Stored data
..........
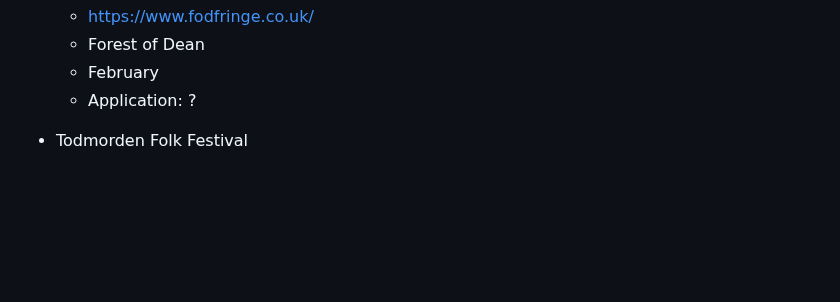
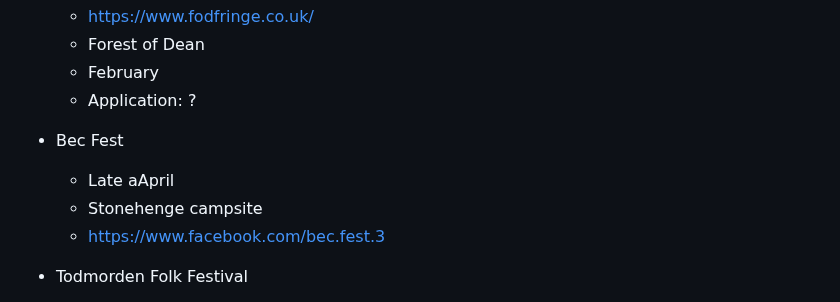
Before and after one commit to psychemedia/littlevenues, a Markdown page: festivals.md, the part around the change. Drawn GitHub-style; blank space fills up the shorter version.

```diff
--- a/festivals.md
+++ b/festivals.md
@@ -21,6 +21,11 @@ https://festivalcalendar.uk/
   - Forest of Dean
   - February
   - Application: ?
+
+- Bec Fest
+  - Late aApril
+  - Stonehenge campsite
+  - https://www.facebook.com/bec.fest.3
 
 - Todmorden Folk Festival
   - https://todfolkfest.co.uk/
```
..........
Task item: An exact reproduction of the data is required, with pictures excluded.

Response:
Before and after one commit to psychemedia/littlevenues, a Markdown page: festivals.md, the part around the change. Drawn GitHub-style; blank space fills up the shorter version.

```diff
--- a/festivals.md
+++ b/festivals.md
@@ -21,6 +21,11 @@ https://festivalcalendar.uk/
   - Forest of Dean
   - February
   - Application: ?
+
+- Bec Fest
+  - Late aApril
+  - Stonehenge campsite
+  - https://www.facebook.com/bec.fest.3
 
 - Todmorden Folk Festival
   - https://todfolkfest.co.uk/
```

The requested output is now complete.